In December 2016, KettleHouse Brewing and Logjam Presents announced a grand new 4,000-capacity amphitheater to open in May at the Bonner Property Development site on the old Stimson Mill. The KettleHouse Amphitheater has already booked some big acts, including Ween and Slayer, for the upcoming summer concert series.
But as far as Missoula County is concerned, the amphitheater still needs a green light. Zoning regulations currently on the books don't allow for mixed-use models such as the brewery/concert venue, according to Jennie Dixon, land-use planner at the county's Community and Planning Services. She says KettleHouse hasn't yet applied for a permit from the county to operate the amphitheater, though she expects to receive the application in the next few weeks.
"We don't really have an answer yet for how they're going to fit out there," Dixon says.
That's because the county's decades-old zoning regulations, written long before Ween self-released its first cassette tape in 1985, follow an outdated mode of single-use planning. The Bonner site is zoned for industrial use—e.g., a brewing facility—but not for additional commercial uses, like a concert venue. But as part of an upcoming overhaul to county zoning regulations, Dixon and other CAPS staff are proposing a multi-use model that allows commingling of business and residential uses. KettleHouse owner Tim O'Leary wrote a letter supporting the change. (O'Leary could not be reached for comment by the Indy by press time.)

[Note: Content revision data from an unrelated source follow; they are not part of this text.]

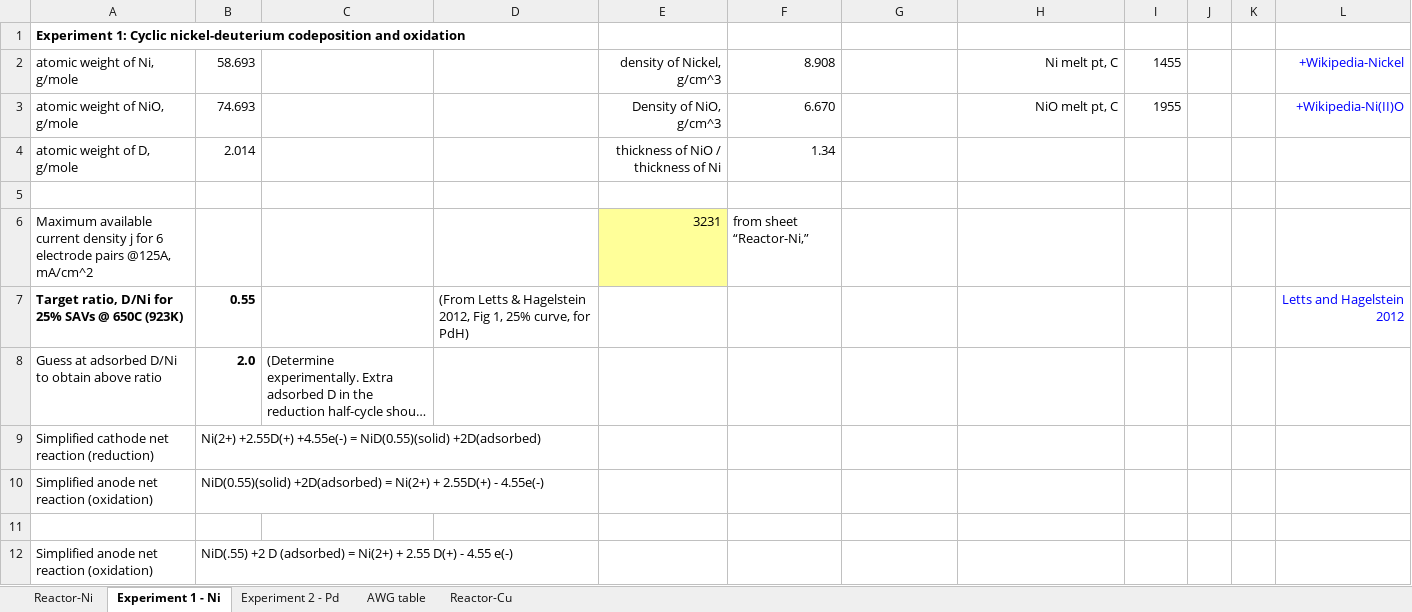
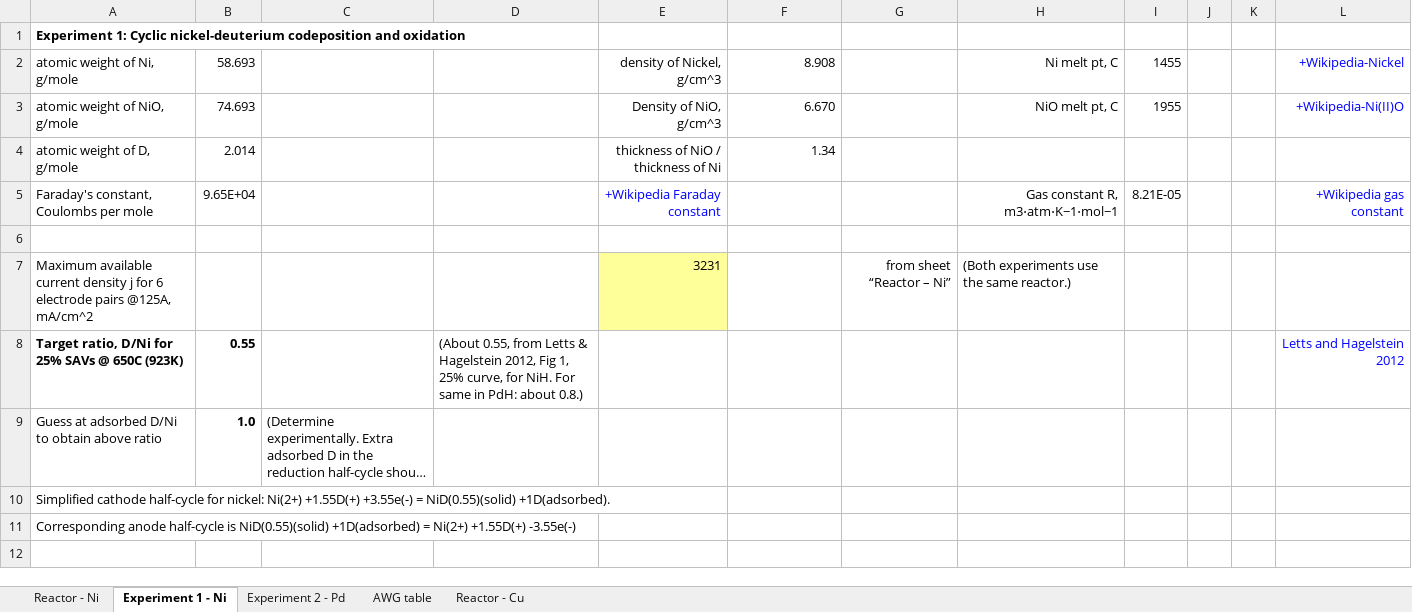
Before and after one commit to HallLabs/hthalljr, an Excel workbook: Fused Salt Fusion.xlsx, sheet Experiment 1 - Ni, drawn as a sheet; only a part is shown; long unchanged cells end in …; values as stored, in another font and other column widths than the file's, no borders; removed rows and columns are numbered as before the commit, all else as after; the diff covers the shown part only; the diff names each change by its address in the sheet, - before the commit and + after, or states it on an @@ line.

Commit message:
Revised spreadsheet for clarity
Added sheet for Pd experiment, sheet for reactor with copper electrodes

```diff
--- a/Fused Salt Fusion.xlsx (sheet Experiment 1 - Ni)
+++ b/Fused Salt Fusion.xlsx (sheet Experiment 1 - Ni)
-sheet tab: Reactor-Ni
+sheet tab: Reactor - Ni
-sheet tab: Reactor-Cu
+sheet tab: Reactor - Cu
+row 5: Faraday's constant, Coulombs per mole | 9.65E+04 |  |  | +Wikipedia Faraday constant |  |  | Gas constant R, m3⋅atm⋅K−1⋅mol−1 | 8.21E-05 |  |  | +Wikipedia gas constant
-F7: from sheet “Reactor-Ni,”
+F7: (empty)
-G7: (empty)
+G7: from sheet “Reactor – Ni”
-H7: (empty)
+H7: (Both experiments use the same reactor.)
-D8: (From Letts & Hagelstein 2012, Fig 1, 25% curve, for PdH)
+D8: (About 0.55, from Letts & Hagelstein 2012, Fig 1, 25% curve, for NiH. For same in PdH: about 0.8.)
-B9: 2.0
+B9: 1.0
-row 9: Simplified cathode net reaction (reduction) | Ni(2+) +2.55D(+) +4.55e(-) = NiD(0.55)(solid) +2D(adsorbed)
-row 10: Simplified anode net reaction (oxidation) | NiD(0.55)(solid) +2D(adsorbed) = Ni(2+) + 2.55D(+) - 4.55e(-)
+row 10: Simplified cathode half-cycle for nickel: Ni(2+) +1.55D(+) +3.55e(-) = NiD(0.55)(solid) +1D(adsorbed).
+row 11: Corresponding anode half-cycle is NiD(0.55)(solid) +1D(adsorbed) = Ni(2+) +1.55D(+) -3.55e(-)
-row 12: Simplified anode net reaction (oxidation) | NiD(.55) +2 D (adsorbed) = Ni(2+) + 2.55 D(+) - 4.55 e(-)
```
Also changed, not shown: 10 added rows, 10 removed rows, 55 edited cells and cell formats elsewhere in this sheet, sheet Reactor - Cu, sheet Reactor - Ni, sheet Experiment 2 - Pd, formulas that keep their value, charts or pictures, 1 other file.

Neva Hassanein, a UM professor and member of the county Planning Board, helped draft the new zoning plan. She says that aside from the benefits to businesses like KettleHouse, multi-use zoning allows for more walkable neighborhoods with amenities close to homes.
"This makes it possible for people to do things like walk to the store if they just need to pick something up easily, or easily access commercial enterprises near their homes, rather than relying on a car," Hassanein says.
Hassanein joined the Planning Board in early 2016, after criticizing how the county has handled agricultural regulations. She says she hopes people pay more attention to the county's zoning process, which will be ongoing for years.
"These planning questions shape what our everyday lives are like," she says. "They seem abstract and difficult to understand, and yet it makes a difference in what our ... community looks like in the future."
The Board of County Commissioners has already held public hearings on the changes, and a final vote is scheduled for March 9. If the zoning changes are approved, they'll take effect by April 8. Dixon says that under those new regs, KettleHouse's amphitheater could be categorized as a conditional commercial use, a temporary/ seasonal use, or an accessory use.
Due to what turned out to be incomplete information available to us during the story’s reporting and editing, “County to get zoning overhaul” (March 9) inadvertently conveyed a misleading suggestion that the KettleHouse Amphitheater currently under construction in Bonner had yet to clear administrative and permitting hurdles necessary to the venue’s construction and the booking of acts there. That’s not the case. As Logjam Presents president Nick Checota has since clarified, Logjam—the owner and operator of the amphitheater—possesses both written and verbal confirmation from the county of Logjam’s longstanding compliance with the relevant regulations and requirements. Checota’s clarification is attached here. The Independent regrets contributing to any confusion, and we’re pleased to have the opportunity to correct the misimpression.